If the rules in effect in 1970 when the pension guarantee was approved were still in effect we would have approximately a $10 billion surplus in the TRS fund.
...Before 1970 there were few substantive changes to the pension rights granted to retirees. Afterwards the teacher unions worked their legislative magic and got increased benefit after increased benefit passed starting immediately in 1971. It was like Custer at the Little Big Horn - except the taxpayers didn't know about the slaughter until 40 years later.
Here is a list of just some of the pension enhancements passed by a compliant legislature at the expense of every Illinois taxpayer:
1971 - Pension maximum raised to 75% from 60%. That didn't take long.
- Annual COLA raised to 2% from 1.5%
- No pension reduction if younger than 60 with 35 years service.
1972 - 85 sick days (1/2 year service) allowed for early retirement.
1973 - Survivor benefits paid at age 50 instead of 55.
1978 - Annual COLA raised to 3% from 2% (not compounded)
1979 - ERO (Early Retirement Option) allowed.

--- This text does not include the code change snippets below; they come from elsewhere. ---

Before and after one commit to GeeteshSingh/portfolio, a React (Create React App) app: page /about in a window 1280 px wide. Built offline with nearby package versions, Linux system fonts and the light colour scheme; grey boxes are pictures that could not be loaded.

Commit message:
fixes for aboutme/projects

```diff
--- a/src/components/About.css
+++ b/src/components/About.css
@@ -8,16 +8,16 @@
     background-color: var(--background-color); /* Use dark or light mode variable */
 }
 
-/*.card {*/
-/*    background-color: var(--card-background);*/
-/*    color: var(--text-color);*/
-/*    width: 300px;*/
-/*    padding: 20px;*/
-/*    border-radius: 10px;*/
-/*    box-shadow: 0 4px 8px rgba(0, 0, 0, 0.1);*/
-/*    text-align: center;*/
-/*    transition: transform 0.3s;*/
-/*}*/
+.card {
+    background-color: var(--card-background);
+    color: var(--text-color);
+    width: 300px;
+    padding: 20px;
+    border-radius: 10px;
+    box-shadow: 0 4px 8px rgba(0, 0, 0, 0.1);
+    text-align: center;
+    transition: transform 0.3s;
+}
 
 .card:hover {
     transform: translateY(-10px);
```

1980 - Retiree health insurance program established.
1982 - Employer pick-up of employee contributions allowed.
1983 - Unmarried children over 18 eligible for health insurance coverage.
1984 - Sick leave credit upped to 170 days from 85 days.

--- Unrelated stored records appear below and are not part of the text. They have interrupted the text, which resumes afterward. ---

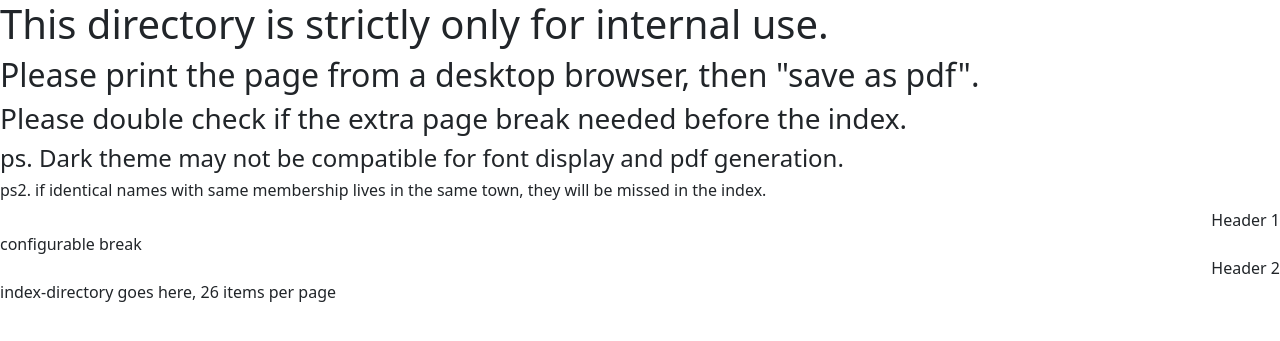
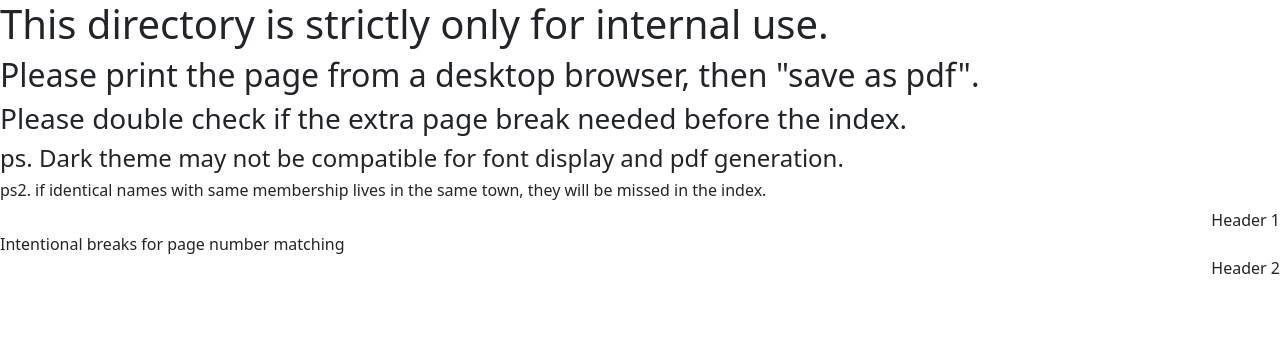
Before and after one commit to xjlin0/attendees32, a Django app: template attendees/templates/persons/directory_report_list_view.html in a window 1280 px wide. Shown: the top 341 px of the page. Run offline with Django 3.2, Linux system fonts and the light colour scheme; the template is opened without the code that fills it, so the values that code supplies are empty; parts of the project's set-up code (start-up, migrations or seed data) failed here and were passed over; some libraries are stand-ins or nearby versions.

Commit message:
index shows now

```diff
--- a/attendees/persons/views/page/directory_report_list_view.py
+++ b/attendees/persons/views/page/directory_report_list_view.py
@@ -17,10 +17,10 @@ class DirectoryReportListView(LoginRequiredMixin, RouteGuard, ListView):
 
     def get_context_data(self, **kwargs):
         context = super().get_context_data(**kwargs)
-        index, families = FolkService.families_in_directory()
+        indexes, families = FolkService.families_in_directory(26)
         context.update({
             'families': families,
-            'index': index,
+            'indexes': indexes,
             'empty_image_link': f'{settings.STATIC_URL}images/empty.png'
         })
         return context
--- a/attendees/static/css/directory.css
+++ b/attendees/static/css/directory.css
@@ -46,6 +46,10 @@ div.contacts-container {
   display: flex;
 }
 
+div.index-container {
+  display: flex;
+}
+
 img.directory-photo-img {
   border: 1px;
   padding: 5px;
--- a/attendees/templates/persons/directory_report_list_view.html
+++ b/attendees/templates/persons/directory_report_list_view.html
@@ -111,7 +111,8 @@
     </div>
 
     {% if True %}
-    <div class="page-break">configurable break</div>
+      <div class="page-break">Intentional breaks for page number matching</div>
+      <div class="page-break"></div>
     {% endif %}
 
     <div class="index-directory-container">
@@ -119,9 +120,32 @@
         <div></div>
         <div>Header 2</div>
       </div>
-      <p>
-        index-directory goes here, 26 items per page
-      </p>
+      {% for index in indexes %}
+        {% for title, value in index.items %}
+          {% if title == 'BREAKER' %}
+            {% if value == 'PAGE' %}
+              <div class="page-break"></div>
+            {% else %}
+              <div>
+                <br>
+              </div>
+            {% endif %}
+          {% else %}
+            {% if title == 'TOWN_NAME' %}
+              <div class="d-flex justify-content-between bg-secondary">
+                <div>{{value}}</div>
+                <div></div>
+              </div>
+            {% else %}
+              <div class="d-flex justify-content-between">
+                <div>{{title}}</div>
+                <div>{{value}}</div>
+              </div>
+            </div>
+            {% endif %}
+          {% endif %}
+        {% endfor %}
+      {% endfor %}
     </div>
   </body>
 </html>
```
Also changed, not shown: attendees/persons/services/folk_service.py (+18 -3 lines).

1990 - 3% COLA compounded.
1990 - Survivors get COLA.
1990 - Disability and pensions added for part-time and substitute teachers.
1991 - Retiree health care premiums 75% subsidy.
1998 - Waive Early Retirement cost - 34 work-years becomes 35 years for pension.
Each legislative step led the Illinois taxpayer closer and closer to ruin.
Public sector unions have been waging war against the very hand that feeds them for decades.
Whether these unions are disbanded legislatively or crushed through other means, disband they must.